Smoking bans across the UK have cut the number of teenagers starting to smoke by around a fifth.
While previous research had shown that smoke-free legislation had resulted in many improvements in the nation’s health, including reductions in heart attacks, strokes and asthma, little was known about the impact on the smoking habits of adolescents.
However, a new study undertaken by the Universities of Glasgow and Stirling and the Welsh Government suggests a big change in the number of young people starting to smoke, especially girls, with the smoking rate for 15-year-old girls falling from 24 per cent to 19 per cent, and the longer term impact is expected to be greater.
The study, which was published today (Wednesday, February 24) in Nicotine & Tobacco Research, discovered trends in the uptake of smoking amongst teenagers aged 13 and 15 differed substantially before and after the introduction of such legislation.
Dr Vittal Katikireddi, the lead author of the paper, said: “The results demonstrate a fairly big change in the number of young people starting smoking – particularly in girls.
“For 15-year-old girls in England the smoking rate reduced from 24 per cent to 19 per cent after the legislation.

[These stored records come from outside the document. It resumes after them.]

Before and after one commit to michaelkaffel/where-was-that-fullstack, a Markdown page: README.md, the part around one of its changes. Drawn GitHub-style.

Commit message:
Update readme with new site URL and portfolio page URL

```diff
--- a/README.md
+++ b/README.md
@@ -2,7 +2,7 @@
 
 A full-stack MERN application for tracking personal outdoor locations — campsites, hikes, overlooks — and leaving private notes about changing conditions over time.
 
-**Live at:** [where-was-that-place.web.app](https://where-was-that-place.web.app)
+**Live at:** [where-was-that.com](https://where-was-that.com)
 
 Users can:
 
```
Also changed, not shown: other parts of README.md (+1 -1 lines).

Of course, the smoking bans are quite recent; the longer term impact could be even greater.”
The new research demonstrates that comprehensive smoke-free legislation could help prevent future generations from taking up smoking.

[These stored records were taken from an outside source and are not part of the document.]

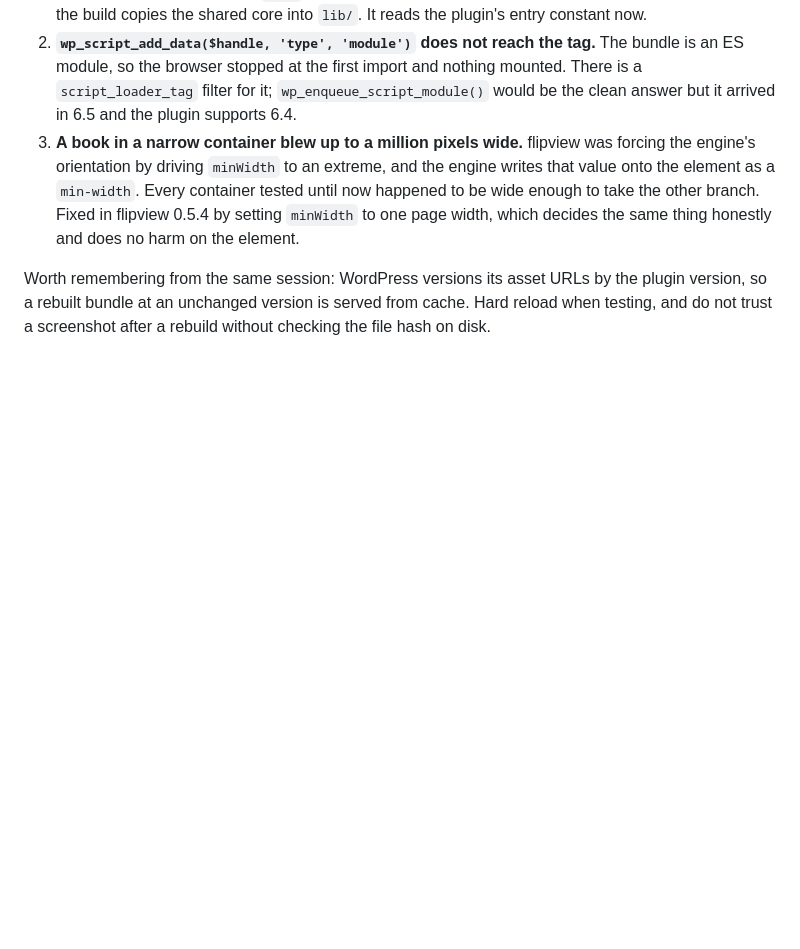
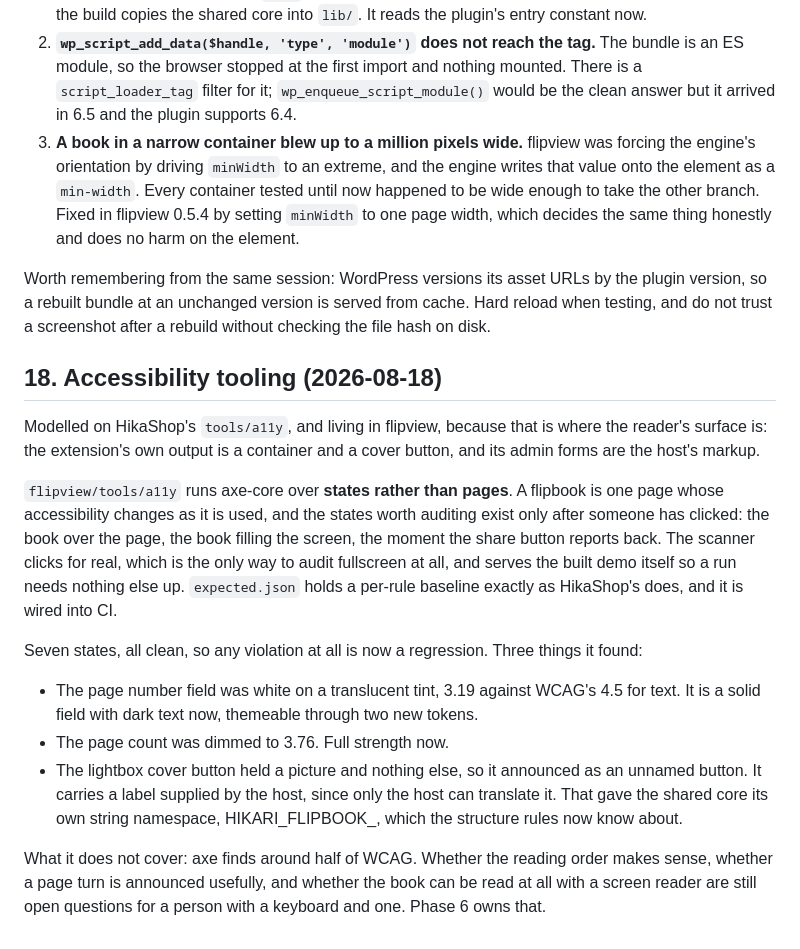
Before and after one commit to hikashop-nicolas/hikari-flipbook, a Markdown page: _plans/FLIPBOOK_PLAN.md, the part around the change. Drawn GitHub-style; blank space fills up the shorter version.

Commit message:
Record the accessibility tooling in the plan

```diff
--- a/_plans/FLIPBOOK_PLAN.md
+++ b/_plans/FLIPBOOK_PLAN.md
@@ -502,3 +502,30 @@ Three bugs, all found by installing rather than by reading, and the third is the
 Worth remembering from the same session: WordPress versions its asset URLs by the plugin version, so
 a rebuilt bundle at an unchanged version is served from cache. Hard reload when testing, and do not
 trust a screenshot after a rebuild without checking the file hash on disk.
+
+
+## 18. Accessibility tooling (2026-08-18)
+
+Modelled on HikaShop's `tools/a11y`, and living in flipview, because that is where the reader's
+surface is: the extension's own output is a container and a cover button, and its admin forms are
+the host's markup.
+
+`flipview/tools/a11y` runs axe-core over **states rather than pages**. A flipbook is one page whose
+accessibility changes as it is used, and the states worth auditing exist only after someone has
+clicked: the book over the page, the book filling the screen, the moment the share button reports
+back. The scanner clicks for real, which is the only way to audit fullscreen at all, and serves the
+built demo itself so a run needs nothing else up. `expected.json` holds a per-rule baseline exactly
+as HikaShop's does, and it is wired into CI.
+
+Seven states, all clean, so any violation at all is now a regression. Three things it found:
+
+- The page number field was white on a translucent tint, 3.19 against WCAG's 4.5 for text. It is a
+  solid field with dark text now, themeable through two new tokens.
+- The page count was dimmed to 3.76. Full strength now.
+- The lightbox cover button held a picture and nothing else, so it announced as an unnamed button.
+  It carries a label supplied by the host, since only the host can translate it. That gave the
+  shared core its own string namespace, HIKARI_FLIPBOOK_, which the structure rules now know about.
+
+What it does not cover: axe finds around half of WCAG. Whether the reading order makes sense,
+whether a page turn is announced usefully, and whether the book can be read at all with a screen
+reader are still open questions for a person with a keyboard and one. Phase 6 owns that.
```
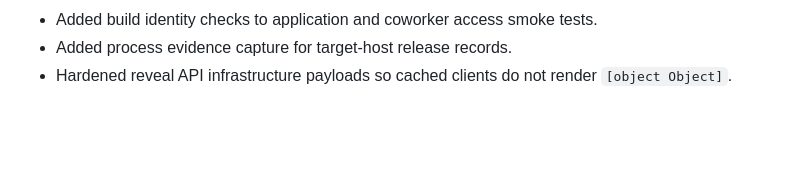
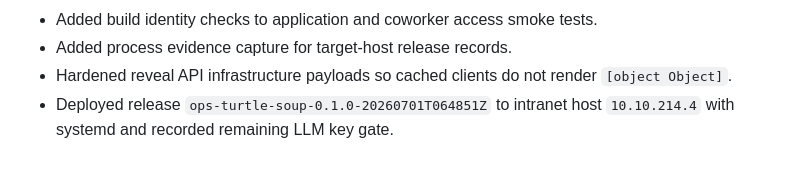
Before and after one commit to ProbeN1/ops-turtlesoup, a Markdown page: docs/changelog.md, the part around the change. Drawn GitHub-style; blank space fills up the shorter version.

Commit message:
docs: record intranet deployment

```diff
--- a/docs/changelog.md
+++ b/docs/changelog.md
@@ -56,3 +56,4 @@
 - Added build identity checks to application and coworker access smoke tests.
 - Added process evidence capture for target-host release records.
 - Hardened reveal API infrastructure payloads so cached clients do not render `[object Object]`.
+- Deployed release `ops-turtle-soup-0.1.0-20260701T064851Z` to intranet host `10.10.214.4` with systemd and recorded remaining LLM key gate.
```
Also changed, not shown: docs/runbook/worklog-2026-07-01-intranet-deploy-10-10-214-4.md (added, +54 -0 lines).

The study, entitled ‘Has childhood smoking reduced following smoke-free public places legislation? A segmented regression analysis of cross-sectional UK school-based surveys’, was funded by the Scottish Government Chief Scientist Office and Medical Research Council.